EXERCISE BRIEF: Below are records; copy every line among them that contains the word "about".

DATA PROVIDED:

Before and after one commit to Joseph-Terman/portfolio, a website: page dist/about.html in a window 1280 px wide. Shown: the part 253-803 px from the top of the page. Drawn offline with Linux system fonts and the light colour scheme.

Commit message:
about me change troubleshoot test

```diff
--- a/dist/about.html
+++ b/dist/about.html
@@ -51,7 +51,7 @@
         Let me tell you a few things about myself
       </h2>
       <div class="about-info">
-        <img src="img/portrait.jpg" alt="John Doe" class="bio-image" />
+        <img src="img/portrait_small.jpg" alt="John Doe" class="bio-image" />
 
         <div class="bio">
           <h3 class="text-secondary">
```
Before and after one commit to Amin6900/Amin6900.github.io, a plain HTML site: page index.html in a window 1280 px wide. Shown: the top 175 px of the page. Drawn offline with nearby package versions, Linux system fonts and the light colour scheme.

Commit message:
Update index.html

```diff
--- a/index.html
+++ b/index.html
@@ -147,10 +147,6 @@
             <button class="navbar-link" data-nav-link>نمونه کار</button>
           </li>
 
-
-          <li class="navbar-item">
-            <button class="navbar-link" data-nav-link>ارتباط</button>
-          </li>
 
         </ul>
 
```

==

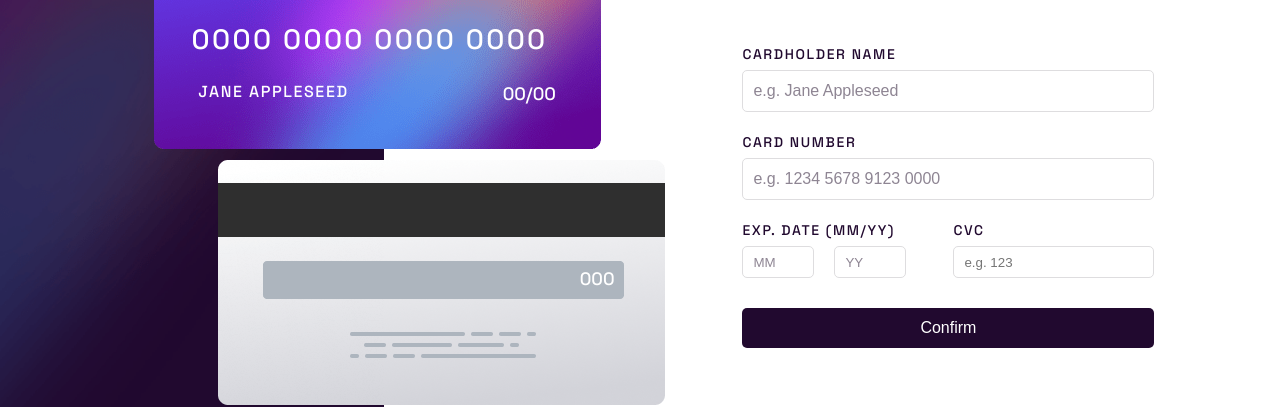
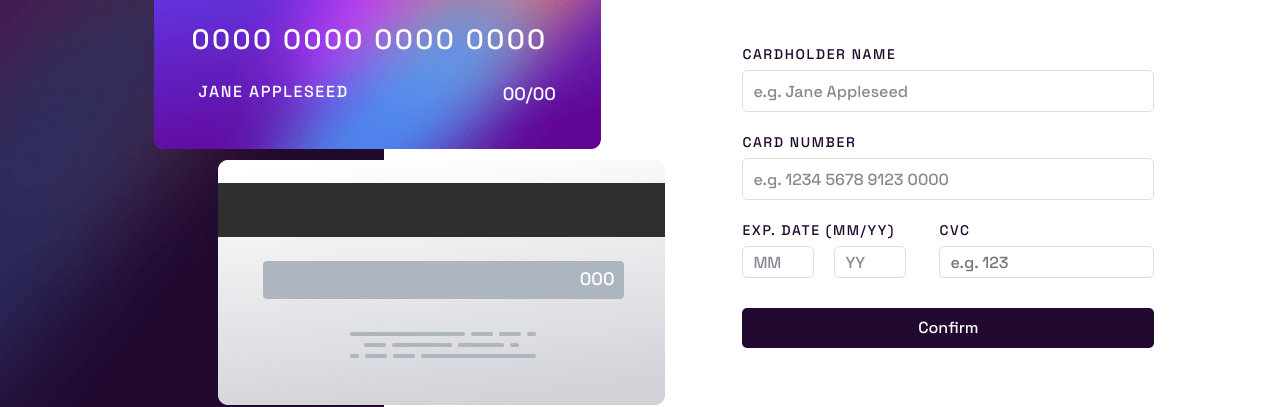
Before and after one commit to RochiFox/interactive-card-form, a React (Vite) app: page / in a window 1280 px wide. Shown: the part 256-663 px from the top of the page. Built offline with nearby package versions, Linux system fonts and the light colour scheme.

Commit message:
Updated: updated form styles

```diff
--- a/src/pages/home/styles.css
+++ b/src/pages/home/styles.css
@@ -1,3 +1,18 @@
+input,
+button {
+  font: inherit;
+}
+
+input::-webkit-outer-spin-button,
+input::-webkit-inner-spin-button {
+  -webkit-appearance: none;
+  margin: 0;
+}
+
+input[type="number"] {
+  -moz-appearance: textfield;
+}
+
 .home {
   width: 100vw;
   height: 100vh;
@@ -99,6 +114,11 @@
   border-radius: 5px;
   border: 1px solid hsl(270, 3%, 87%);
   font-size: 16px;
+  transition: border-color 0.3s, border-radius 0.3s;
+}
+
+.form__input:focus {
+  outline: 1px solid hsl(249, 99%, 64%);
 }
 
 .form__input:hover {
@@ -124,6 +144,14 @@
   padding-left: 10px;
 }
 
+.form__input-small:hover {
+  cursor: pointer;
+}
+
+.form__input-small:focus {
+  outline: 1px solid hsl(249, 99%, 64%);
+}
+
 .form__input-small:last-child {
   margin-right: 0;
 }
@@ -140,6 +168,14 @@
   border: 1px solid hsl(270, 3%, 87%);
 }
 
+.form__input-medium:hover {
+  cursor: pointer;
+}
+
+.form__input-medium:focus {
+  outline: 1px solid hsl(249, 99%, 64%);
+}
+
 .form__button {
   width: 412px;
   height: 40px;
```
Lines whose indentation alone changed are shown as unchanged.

ANSWER BOX:
Before and after one commit to Joseph-Terman/portfolio, a website: page dist/about.html in a window 1280 px wide. Shown: the part 253-803 px from the top of the page. Drawn offline with Linux system fonts and the light colour scheme.
about me change troubleshoot test
--- a/dist/about.html
+++ b/dist/about.html
         Let me tell you a few things about myself
       <div class="about-info">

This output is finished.